[WHAT THE TASK REQUIRES] Below are the entries; return exactly the line with "Update indexhu.html" and every later line, without anything else.

Screenshot and code edit data
↓↓↓

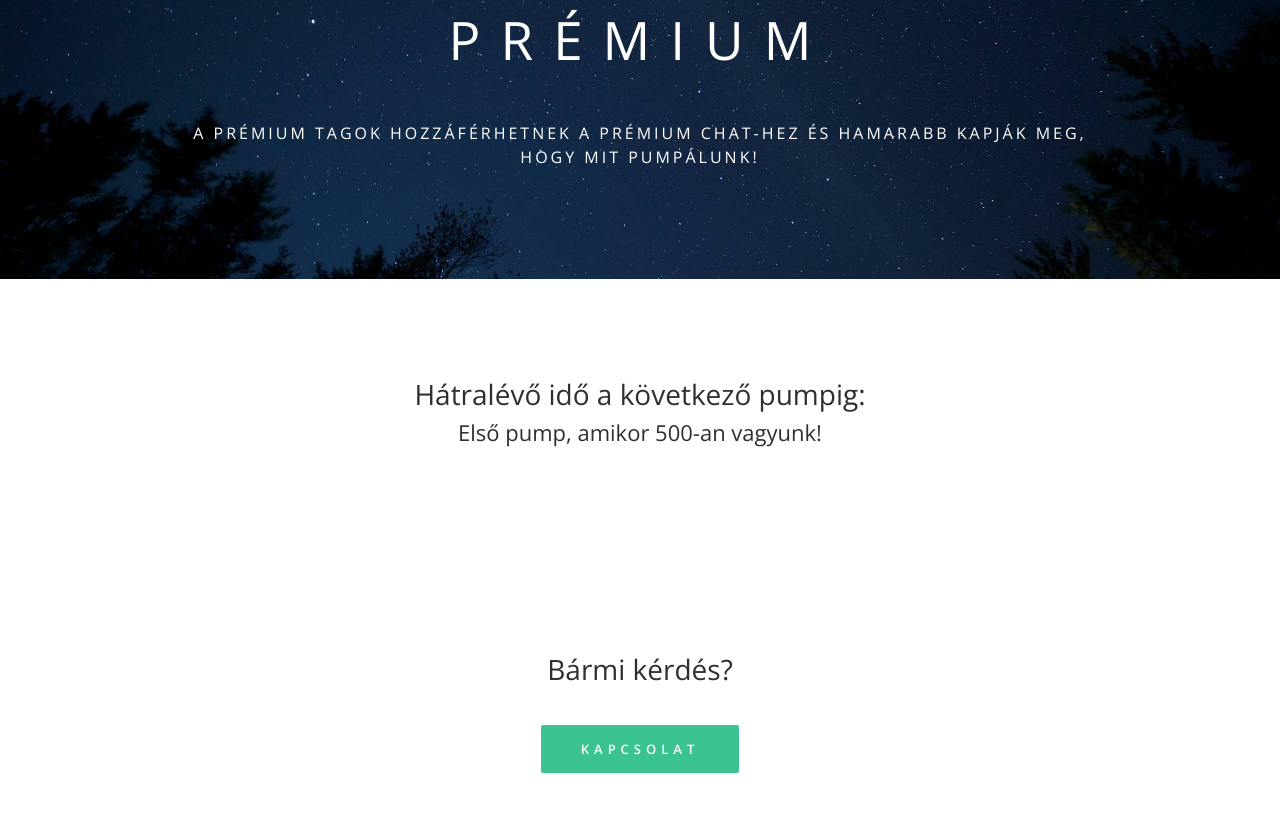
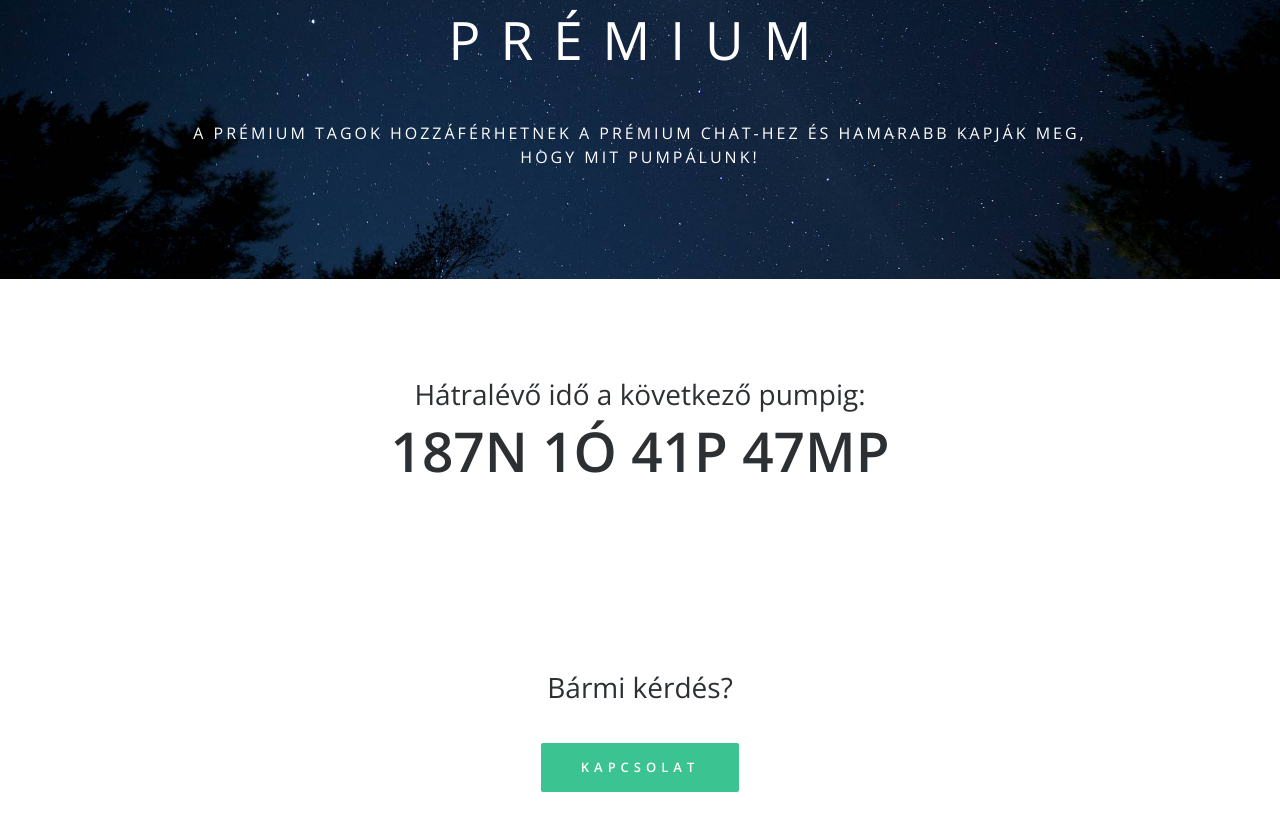
Before and after one commit to BatorGG/PumpCoinMultiLanguage, a plain HTML site: page indexhu.html in a window 1280 px wide. Shown: the part 2867-3697 px from the top of the page. Drawn offline with nearby package versions, Linux system fonts and the light colour scheme; files whose address does not match are found by name.

Commit message:
Update indexhu.html

```diff
--- a/indexhu.html
+++ b/indexhu.html
@@ -156,8 +156,7 @@
     <div class="col-md-8 col-md-offset-2 text-center">
       <h3>Hátralévő idő a következő pumpig:</h3>
       <script src="js/countdownhu.js"></script>
-      <!-- <p id="demo"></p> (above 500 members)-->
-      <h4>Első pump, amikor 500-an vagyunk!</h4>
+      <p id="demo"></p>
   </div>
 </section>
 
```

↑↑↑

[TASK ANSWER]
Update indexhu.html

```diff
--- a/indexhu.html
+++ b/indexhu.html
@@ -156,8 +156,7 @@
     <div class="col-md-8 col-md-offset-2 text-center">
       <h3>Hátralévő idő a következő pumpig:</h3>
       <script src="js/countdownhu.js"></script>
-      <!-- <p id="demo"></p> (above 500 members)-->
-      <h4>Első pump, amikor 500-an vagyunk!</h4>
+      <p id="demo"></p>
   </div>
 </section>
 
```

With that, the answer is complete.